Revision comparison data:
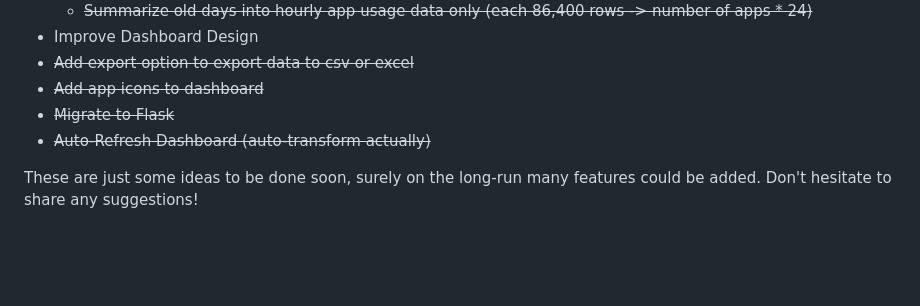
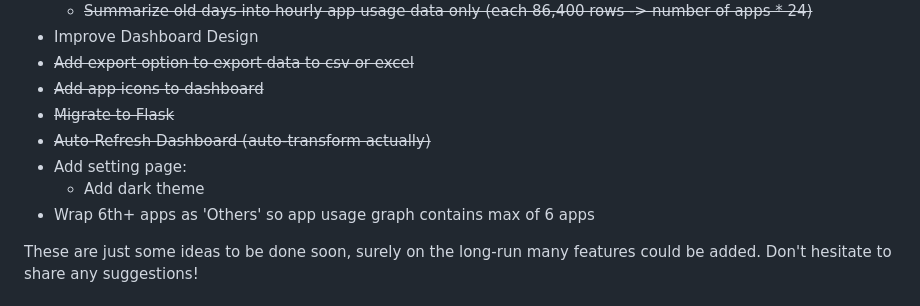
Before and after one commit to Ali-Homany/Desktop_Screen_Time_Tracker, a Markdown page: README.md, the part around the change printed below. Rendered like a GitHub page; blank space fills up the shorter version.

```diff
--- a/README.md
+++ b/README.md
@@ -61,5 +62,8 @@ Screenshots of the dashboard:
 - ~~Add app icons to dashboard~~
 - ~~Migrate to Flask~~
 - ~~Auto-Refresh Dashboard (auto-transform actually)~~
+- Add setting page:
+    - Add dark theme
+- Wrap 6th+ apps as 'Others' so app usage graph contains max of 6 apps
 
 These are just some ideas to be done soon, surely on the long-run many features could be added. Don't hesitate to share any suggestions!
```
Also changed, not shown: other parts of README.md (+32 -29 lines), assets/dashboard1.png (renamed from dashboard1.png), assets/dashboard2.png (renamed from dashboard2.png), 13 other files.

### AIM OF THE TASK
Print the records above verbatim, minus any pictures.

### ANSWER TO THIS PROBLEM
Before and after one commit to Ali-Homany/Desktop_Screen_Time_Tracker, a Markdown page: README.md, the part around the change printed below. Rendered like a GitHub page; blank space fills up the shorter version.

```diff
--- a/README.md
+++ b/README.md
@@ -61,5 +62,8 @@ Screenshots of the dashboard:
 - ~~Add app icons to dashboard~~
 - ~~Migrate to Flask~~
 - ~~Auto-Refresh Dashboard (auto-transform actually)~~
+- Add setting page:
+    - Add dark theme
+- Wrap 6th+ apps as 'Others' so app usage graph contains max of 6 apps
 
 These are just some ideas to be done soon, surely on the long-run many features could be added. Don't hesitate to share any suggestions!
```
Also changed, not shown: other parts of README.md (+32 -29 lines), assets/dashboard1.png (renamed from dashboard1.png), assets/dashboard2.png (renamed from dashboard2.png), 13 other files.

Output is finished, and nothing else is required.